Fortunately for the amateur athletes and gym-goers, the working parents, the execs with ageing parents, and indeed everyone else, the evidence is against the flexists. ‘Our surveys show 11% improved engagement for people who use flexitime, and 20-22% improvements in wellbeing and manager approval ratings.’

But to work at different times in different places, working efficiently is the key, says Mills, whose colleagues are moving towards paper-free working to maximise their flexibility. Mills also recommends the Pomodoro technique as one way of ramping up your productivity and putting an end to procrastination. ‘Switch off notifications, set an alarm on your phone and do the damn thing!’


Don’t panic!
Meredith Wilmot, EY

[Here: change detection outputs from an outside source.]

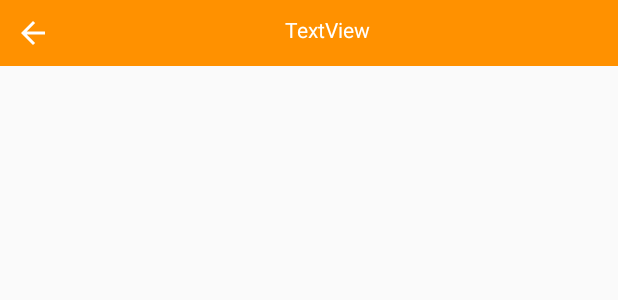
After one commit to ngangavic/ChatApp, an Android app: the layout custom_chat_action_bar.xml on its own in the app's theme, with its tools: preview values and no code run, on a phone screen of 412 x 824 dp. The commit adds this screen. Shown: the top 300 px of the screen. Run offline under Robolectric (Android 15) with nearby library versions, the phone set to English and light mode, and no system bars.

Commit message:
chat activity custom action bar

```diff
--- a/app/src/main/AndroidManifest.xml
+++ b/app/src/main/AndroidManifest.xml
@@ -9,7 +9,8 @@
         android:roundIcon="@mipmap/ic_launcher_round"
         android:supportsRtl="true"
         android:theme="@style/AppTheme">
-        <activity android:name=".chat.ChatActivity"></activity>
+        <activity android:name=".chat.ChatActivity"
+            android:theme="@style/ChatTheme"/>
         <activity
             android:name=".main.TabbedActivity"
             android:label="@string/app_name"
--- /dev/null
+++ b/app/src/main/res/drawable/ic_arrow_back.xml
@@ -0,0 +1,5 @@
+<vector android:height="24dp" android:tint="#FFFFFF"
+    android:viewportHeight="24" android:viewportWidth="24"
+    android:width="24dp" xmlns:android="http://schemas.android.com/apk/res/android">
+    <path android:fillColor="@android:color/white" android:pathData="M20,11H7.83l5.59,-5.59L12,4l-8,8 8,8 1.41,-1.41L7.83,13H20v-2z"/>
+</vector>
--- /dev/null
+++ b/app/src/main/res/layout/custom_chat_action_bar.xml
@@ -0,0 +1,23 @@
+<?xml version="1.0" encoding="utf-8"?>
+<LinearLayout xmlns:android="http://schemas.android.com/apk/res/android"
+    xmlns:app="http://schemas.android.com/apk/res-auto"
+    android:background="@color/colorPrimary"
+    android:orientation="horizontal" android:layout_width="match_parent"
+    android:padding="10dp"
+    android:layout_height="wrap_content">
+
+    <ImageView
+        android:id="@+id/imageViewBack"
+        android:layout_width="wrap_content"
+        android:layout_height="wrap_content"
+        android:src="@drawable/ic_arrow_back" />
+
+    <TextView
+        android:id="@+id/textViewEmail"
+        android:layout_width="wrap_content"
+        android:layout_height="wrap_content"
+        android:layout_weight="1"
+        android:textAlignment="center"
+        android:textColor="@color/colorWhite"
+        android:text="TextView" />
+</LinearLayout>
--- a/app/src/main/res/layout/fragment_chat.xml
+++ b/app/src/main/res/layout/fragment_chat.xml
@@ -4,8 +4,6 @@
     xmlns:tools="http://schemas.android.com/tools"
     android:layout_width="match_parent"
     android:layout_height="match_parent"
-    android:focusable="true"
-    android:focusableInTouchMode="true"
     tools:context=".main.ui.main.chats.ChatFragment">
 
     <androidx.constraintlayout.widget.ConstraintLayout
--- a/app/src/main/res/values/styles.xml
+++ b/app/src/main/res/values/styles.xml
@@ -22,4 +22,12 @@
 
     <style name="AppTheme.PopupOverlay" parent="ThemeOverlay.AppCompat.Light" />
 
+    <style name="ChatTheme" parent="Theme.AppCompat.Light">
+        <item name="colorPrimary">@color/colorPrimary</item>
+        <item name="colorPrimaryDark">@color/colorPrimaryDark</item>
+        <item name="colorAccent">@color/colorAccent</item>
+        <item name="android:actionBarSize">50dp</item>
+        <item name="actionBarSize">50dp</item>
+    </style>
+
 </resources>
```
Also changed, not shown: app/src/main/java/com/ngangavictor/mychat/chat/ChatActivity.kt (+39 -22 lines), app/src/main/res/layout/activity_chat.xml (+9 -20 lines).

We ask our music speakers questions, set our thermostat regulators and check our security cameras on an app, watch TV online and use our fingerprint to unlock our phones. ‘Employees today want the same digital experience at work they can get at home,’ Meredith Wilmot tells us. But how many of us are using a computer that looks like it came from the 1990s when we get to the office?

With everything changing so fast right now, it’s hard to imagine what the workplace will look like in a few years, forget about five or ten years down the line. So don’t. Instead of getting paralysed, plan for six months ahead and make a start, says Wilmot.


Flexibility is key to wellbeing and achievement
John O’Rourke

The key for skilled, ambitious employees to keep up with workplace changes is your ability to be adaptable.

We used to have employees and bosses. These days people want team members and coaches. The relationship has changed and empowering people through trust is more important than ever.

We used to have health and safety. These days people want their physical, psychological and social needs met at work. Wellbeing is essential for achievement.

What links empowerment, wellbeing and achievement? Flexibility. Not flexi-time, but a broader understanding of the word. Your ability to adapt. Your openness to change. Having a range of different perspectives. Having work-life balance.

Today, go out of your way to try something new or unfamiliar, to meet a new person or go somewhere you’ve never been before.


Work smarter, not harder
Joanna Leng

When we first suggested the idea of activity-based working (ABW), Joanna Leng tells us, ‘nine out of ten people were concerned about hot desking.’ The idea of not being able to put up photos of their children or keep their tea at their desk was a barrier.

But as Leng explains, there’s more to ABW than hot desking. The idea behind it is that you create the most engaging and effective environment for you and your colleagues depending on the task you are working on at the time. That could mean going for a walking meeting to pep the team’s energy levels, or coming together around a white board for a planning session. Like the concept of agile working, ABW is all about empowering people to work in a way that optimises their performance.

As a change champion, Leng’s role was to inspire her colleagues to see the benefits, not just the challenges. It wasn’t easy, she says, but it has been worth it. ‘We work differently. Teams realise ‘we don’t need to go into a meeting room for an hour, we can raise the desk and have a quick standing huddle.’’

ABW has also improved communication at IBM. The executive team feel comfortable sitting with staff, where they were previously in their own offices, and staff feel more able to ask their leaders questions.

The best thing about agile working, according to Leng? If something doesn’t work, you can quickly iterate different options until it does.


Where next?

So where does the future of work leave smart, skilled employees? More powerful than ever before, according to our speakers. Technology and a more modern understanding of the ‘workplace’ will enable you to be more flexible in how you get your job done. And as long as you have the most important skill of all – adaptability – you’ll find that your job starts working harder for you, instead of the other way around.